A couple can agree that the Property (Relationship) Act 1976 will apply when they separate, regardless of whether either partner is usually resident in New Zealand.
The partners can also agree that the law of a different country will apply. So if the partners had a dispute, a court in New Zealand would have to apply the law specified in the partners’ agreement.
But rules apply when the partners want to choose the law of another country.
- The couple must enter the agreement at the start of the relationship. If they enter the agreement later, it will not be valid.
- The agreement must clearly state what country’s law will apply. It is not enough simply to say that New Zealand law will not apply.
- The agreement must also be in writing and be valid according to the law of the country the partners have chosen.
- The foreign law cannot be contrary to justice or public policy in the view of the New Zealand courts (for example, an agreement that left one partner with no property at all).
What are the problems with the law?
Sometimes a couple might think they have agreed that a different law will apply.
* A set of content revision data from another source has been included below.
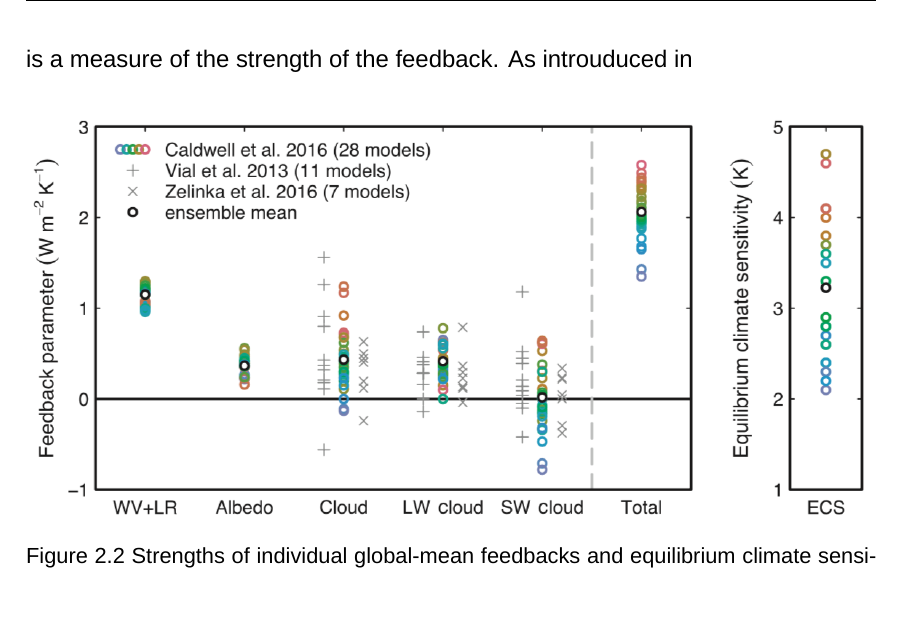
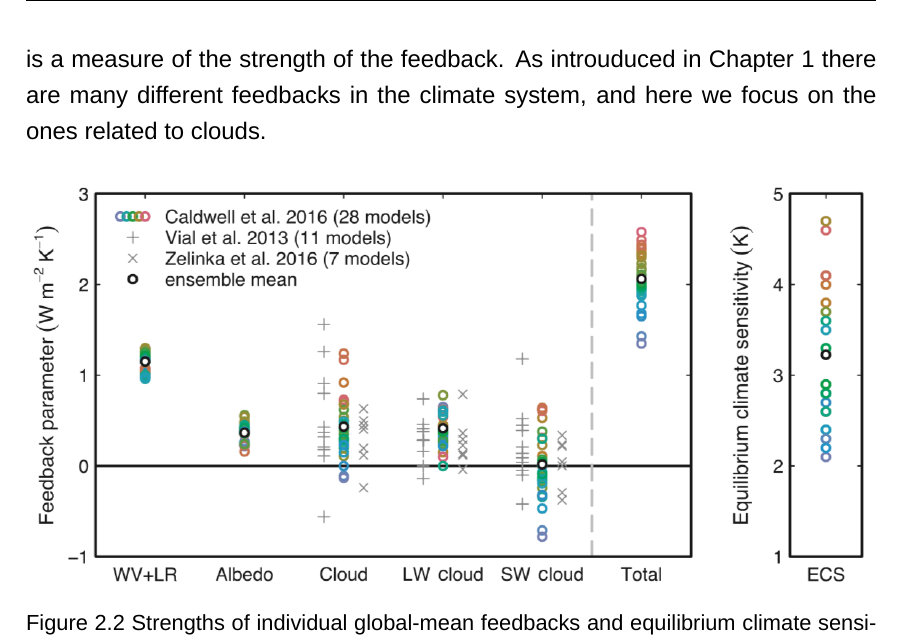
Before and after one commit to lqxyz/PhD_Thesis, a LaTeX thesis (thesis.tex, which reads chapter/chapter2.tex, packages.tex): part of page 45 of 75, cut so that both start at the same text, the shorter picture padded with empty space. Compiled offline with XeLaTeX; a missing font is replaced by an installed copy or a similar font.

Commit message:
Add chapref command

```diff
--- a/chapter/chapter2.tex
+++ b/chapter/chapter2.tex
@@ -64,7 +64,7 @@ Not only for the climatology, cloud response to climate change has also attracte
 \end{figure}
 
 %What is feedback?
-The idea of feedback is taken from the control system, which is used to understand the system response to different forcings \citep{Stephens2005cloud}. As shown in \figref{fig:schematic_climate_feedback}, $\Delta R$ is the input to the climate system, which can be seen as the radiative forcing produced by the doubling of CO$_2$, aerosol or volcanic eruption. Then many features in the climate system (such as surface temperature, specific humidity) would change in response to this forcing. In general, we select the surface temperature ($T_s$) as a key output variable. The change in surface temperature (i.e. $\Delta T_s$) can in turn impact the radiative imbalance at TOA, that is the output response is fed back to the system. The feedback paramter ($\lambda$, units Wm$^{-2}$K$^{-1}$) is a measure of the strength of the feedback. As introuduced in
+The idea of feedback is taken from the control system, which is used to understand the system response to different forcings \citep{Stephens2005cloud}. As shown in \figref{fig:schematic_climate_feedback}, $\Delta R$ is the input to the climate system, which can be seen as the radiative forcing produced by the doubling of CO$_2$, aerosol or volcanic eruption. Then many features in the climate system (such as surface temperature, specific humidity) would change in response to this forcing. In general, we select the surface temperature ($T_s$) as a key output variable. The change in surface temperature (i.e. $\Delta T_s$) can in turn impact the radiative imbalance at TOA, that is the output response is fed back to the system. The feedback paramter ($\lambda$, units Wm$^{-2}$K$^{-1}$) is a measure of the strength of the feedback. As introuduced in \chapref{ch:polaramplification} there are many different feedbacks in the climate system, and here we focus on the ones related to clouds.
 
 \begin{figure}[ht]
 	\centering
--- a/packages.tex
+++ b/packages.tex
@@ -176,7 +176,7 @@
 \newcommand{\tabref}[1]{Table \ref{#1}}
 \newcommand{\Eqref}[1]{Equation (\ref{#1})}
 \let\eqref\Eqref        % replace the original \eqref with \Eqref
-
+\newcommand{\chapref}[1]{Chapter \ref{#1}}
 %-------------------------------------------------------------------------------
 
 \usepackage{rotating}
```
But if the agreement does not comply with the rules it will be invalid. The partners may then have to divide their property in a way that neither partner intended.
That may mean the rules should be less strict.
For example, a couple should be able to make an agreement at any point in their relationship, not just at the start.
If the partners did not state which law was to apply to their agreement, it might be better to try work out which country’s law the partners expected would apply to their agreement rather than apply New Zealand law.